But Britain won't let go. The June 23 incident involving the British Defender destroyer off Cape Fiolent in the Black Sea is a visual example. According to the Russian Ministry of Defense, the ship crossed our country's state border and plunged into the territorial waters of the Russian Federation for about 3 km. In response, a Russian border patrol ship fired a warning shot, and the Su-24M fighter bombed the British destroyer's path. Only after that, Defender left the territorial waters of Russia. The Defense Ministry regarded this as a major violation of the UN Convention on the Law Of the Sea and urged the British side to investigate the case. Over this Black Sea incident, the British Ambassador will be summoned to the Russian Foreign Ministry.
At the same time, the UK Ministry of Defense does neither want to admit guilt nor consider Defender's actions illegitimate. According to the British side, the HMS Defender "conducted innocent passage through Ukrainian territorial waters in accordance with international law." As we can see, Britain does not even want to admit that their warship has violated the state border of Russia. Moreover, London says the UK does not recognize Crimea as part of Russia.
What did the Ministry of Defense of the United Kingdom hope for in the Defender incident? Did they really thinks its actions would go unanswered by the Russian side? It is quixotic to believe there are laymen sitting in the British military department who doubt the Russian Armed Forces' ability to repel such a move by a foreign ship. We are apparently dealing with a deliberate provocation aimed to check the combat readiness of our coast guard around the Crimean Peninsula. And the other party did face the music: if the Defender failed to leave Russia's territorial waters after the bombing, it would be simply destroyed by our boundary protection means.

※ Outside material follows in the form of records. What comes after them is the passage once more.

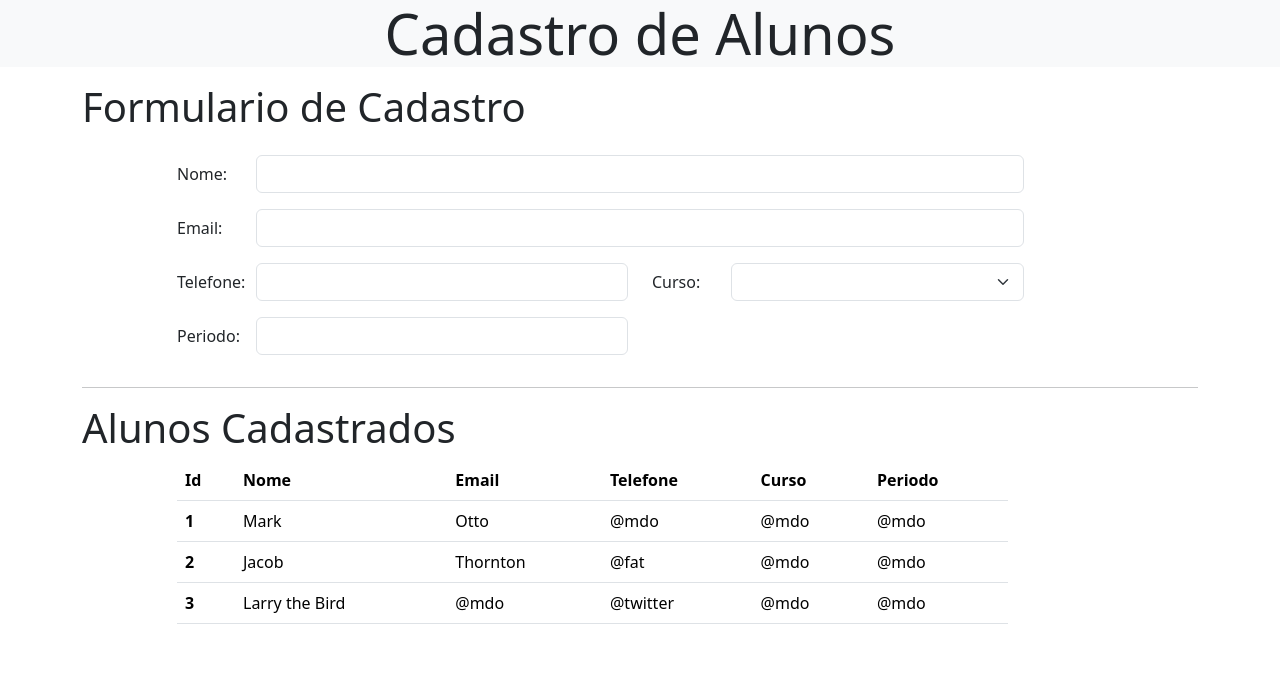
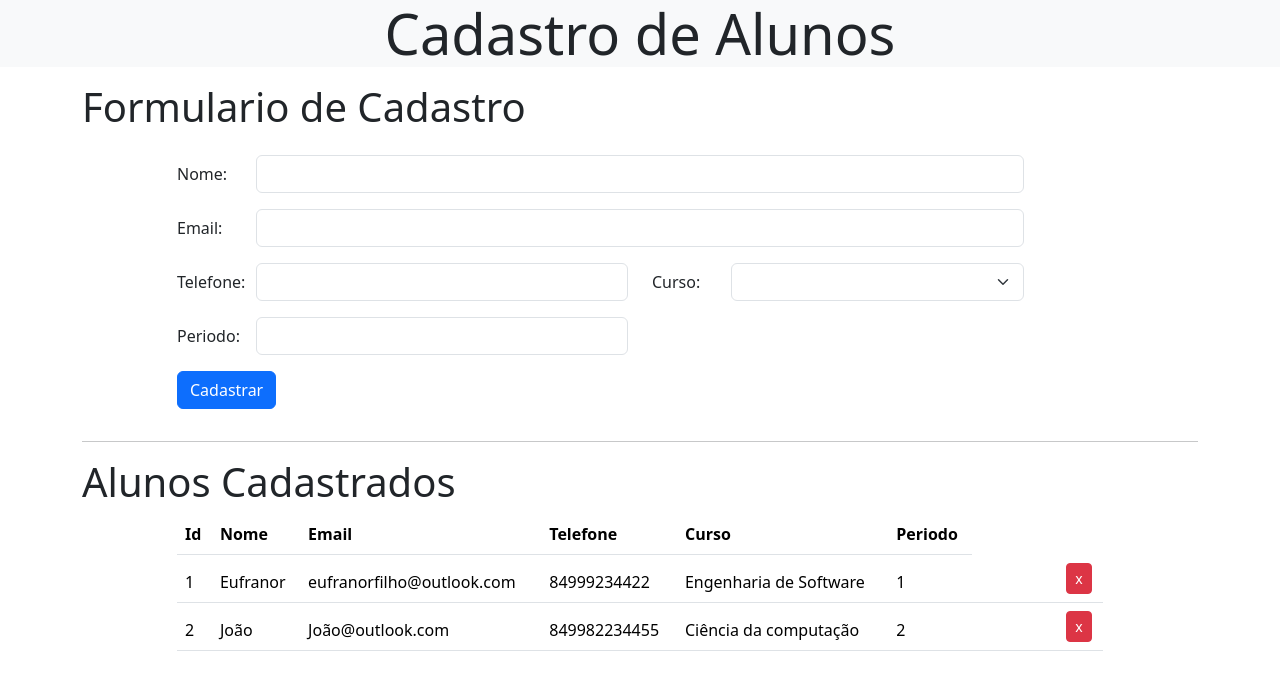
Before and after one commit to eufranorfilho/api_cadastro_de_alunos, a plain HTML site: page cadastrofrontend/index.html in a window 1280 px wide. Drawn offline with nearby package versions, Linux system fonts and the light colour scheme.

Commit message:
Criação da logica do frontend em js e ajustes da tabela

```diff
--- a/cadastrofrontend/index.html
+++ b/cadastrofrontend/index.html
@@ -22,7 +22,7 @@
             <h1 class="display-6">Formulario de Cadastro</h1>
         <div class="row">
             <div class="col-md-10 offset-md-1">
-                <form action="POST">
+                <form onsubmit="save(); return false;" id="formStudent">
                 <div class="row mb-3 mt-3">
                     <label for="inputName" class="col-sm-1 col-form-label">Nome: </label>
                     <div class="col-sm-10">
@@ -44,9 +44,10 @@
                     <label for="inputCourse" class="col-sm-1 col-form-label">Curso: </label>
                         <div class="col-sm-4">
                             <select id="inputCourse" class="form-select">
-                                <option selected></option>
-                                <option>Engenharia de Software</option>
-                                <option>...</option>
+                                <option value=''selected></option>
+                                <option value="1">Engenharia de Software</option>
+                                <option value="2">Ciência da Computação</option>
+
                             </select>
                         </div>
                 </div>
@@ -55,6 +56,12 @@
                     <label for="inputPeriod" class="col-sm-1 col-form-label">Periodo: </label>
                     <div class="col-sm-5">
                     <input type="number" class="form-control" id="inputPeriod">
+                    </div>
+                </div>
+
+                <div class="row mb-3 mt-3">
+                    <div class="col-sm-5">
+                    <button type="submit" class="btn btn-primary ">Cadastrar</button>
                     </div>
                 </div>
 
@@ -68,43 +75,20 @@
         <section>
             <h1 class="display-6">Alunos Cadastrados</h1>
             <div class="row">
-                <div class="col-md-9 offset-md-1">
-                    <table class="table table-hover">
+                <div class="col-md-10 offset-md-1">
+                    <table class="table table-hover" id="studentsTable">
                             <thead>
                             <tr>
                                 <th scope="col">Id</th>
                                 <th scope="col">Nome</th>
-                                <th scope="col">Email</th>
-                                <th scope="col">Telefone</th>
+                                <th scope="col" class="d-none d-md-table-cell" >Email</th>
+                                <th scope="col" class="d-none d-md-table-cell">Telefone</th>
                                 <th scope="col">Curso</th>
-                                <th scope="col">Periodo</th>
+                                <th scope="col" class="d-none d-md-table-cell">Periodo</th>
                             </tr>
                             </thead>
                             <tbody>
-                            <tr>
-                                <th scope="row">1</th>
-                                <td>Mark</td>
-                                <td>Otto</td>
-                                <td>@mdo</td>
-                                <td>@mdo</td>
-                                <td>@mdo</td>
-                            </tr>
-                            <tr>
-                                <th scope="row">2</th>
-                                <td>Jacob</td>
-                                <td>Thornton</td>
-                                <td>@fat</td>
-                                <td>@mdo</td>
-                                <td>@mdo</td>
-                            </tr>
-                            <tr>
-                                <th scope="row">3</th>
-                                <td >Larry the Bird</td>
-                                <td>@mdo</td>
-                                <td>@twitter</td>
-                                <td>@mdo</td>
-                                <td>@mdo</td>
-                            </tr>
+
 
                             </tbody>
                     </table>
@@ -117,6 +101,8 @@
     <footer>
 
     </footer>
+
     <script src="https://cdn.jsdelivr.net/npm/bootstrap@5.3.3/dist/js/bootstrap.bundle.min.js" integrity="sha384-YvpcrYf0tY3lHB60NNkmXc5s9fDVZLESaAA55NDzOxhy9GkcIdslK1eN7N6jIeHz" crossorigin="anonymous"></script>
+    <script src="/cadastrofrontend/js/script.js"></script>
   </body>
 </html>
--- a/cadastrofrontend/js/script.js
+++ b/cadastrofrontend/js/script.js
@@ -0,0 +1,104 @@
+var students = [
+    {
+        id: 1,
+        name: "Eufranor",
+        email: "eufranorfilho@outlook.com",
+        phone: "84999234422",
+        course: 1,
+        period: 1
+    },
+    {
+        id: 2,
+        name: "João",
+        email: "João@outlook.com",
+        phone: "849982234455",
+        course: 2,
+        period: 2
+    }
+
+];
+var courses = [
+    {
+        id: 1,
+        name: "Engenharia de Software"
+    },
+    {
+        id: 2,
+        name: "Ciência da computação"
+    }
+];
+//Onload
+loadStudents()
+
+function loadStudents(){
+    for(let student of students){
+        addNewRow(student);
+    }
+}
+
+   // $.getJSON('http://localhost:8080/students', response => {
+     //   for (let student of students){
+           // addNewRow(student);
+      //  }
+    //})}
+    function addNewRow(student) {
+        var table = document.getElementById('studentsTable');
+        var newRow = table.insertRow();
+
+        var idCell = newRow.insertCell();
+        idCell.textContent = student.id;
+
+        var nameCell = newRow.insertCell();
+        nameCell.textContent = student.name;
+
+        var emailCell = newRow.insertCell();
+        emailCell.textContent = student.email;
+        emailCell.className = "d-none d-md-table-cell";
+
+        var phoneCell = newRow.insertCell();
+        phoneCell.textContent = student.phone;
+        phoneCell.className = "d-none d-md-table-cell";
+
+        var courseCell = newRow.insertCell();
+        courseCell.textContent = courses[student.course - 1].name;
+
+        var periodCell = newRow.insertCell();
+        periodCell.textContent = student.period;
+        periodCell.className = "d-none d-md-table-cell";
+
+        for (var i = 0; i < table.rows[0].cells.length - 1; i++) {
+            newRow.insertCell();
+        }
+
+        var removeButtonCell = newRow.insertCell(); // Insere a célula para o botão "Remover"
+        var removeButton = document.createElement('button');
+        removeButton.textContent = 'x';
+        removeButton.className = 'btn btn-danger btn-sm';
+
+        removeButton.onclick = function() {
+            removeNewRow(this);
+        };
+
+        removeButtonCell.appendChild(removeButton); // Adiciona o botão à célula de remoção
+    }
+function save(){
+    var student = {
+       id: students.length+1,
+        name: document.getElementById("inputName").value,
+        email: document.getElementById("inputEmail").value,
+        phone: document.getElementById('inputPhone').value,
+        course: document.getElementById('inputCourse').value,
+        period: document.getElementById('inputPeriod').value
+    }
+
+   addNewRow(student);
+   students.push(student);
+   document.getElementById("formStudent").reset();
+   document.getElementById('inputName').focus();
+}
+
+function removeNewRow(button) {
+    var row = button.parentNode.parentNode;
+    var table = row.parentNode;
+    table.deleteRow(row.rowIndex);
+}
```
Also changed, not shown: 1 other file.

The British destroyer incident seems to have showcased the Russian military's adequate response, and the Crimea residents have nothing to fear, since not a single unfriendly ship will ever enter the country's territorial waters. Moreover, this incident proved a sample evidence that little is changing in the policy of the British government. Even after the seemingly successful recent Russian-American summit in Geneva...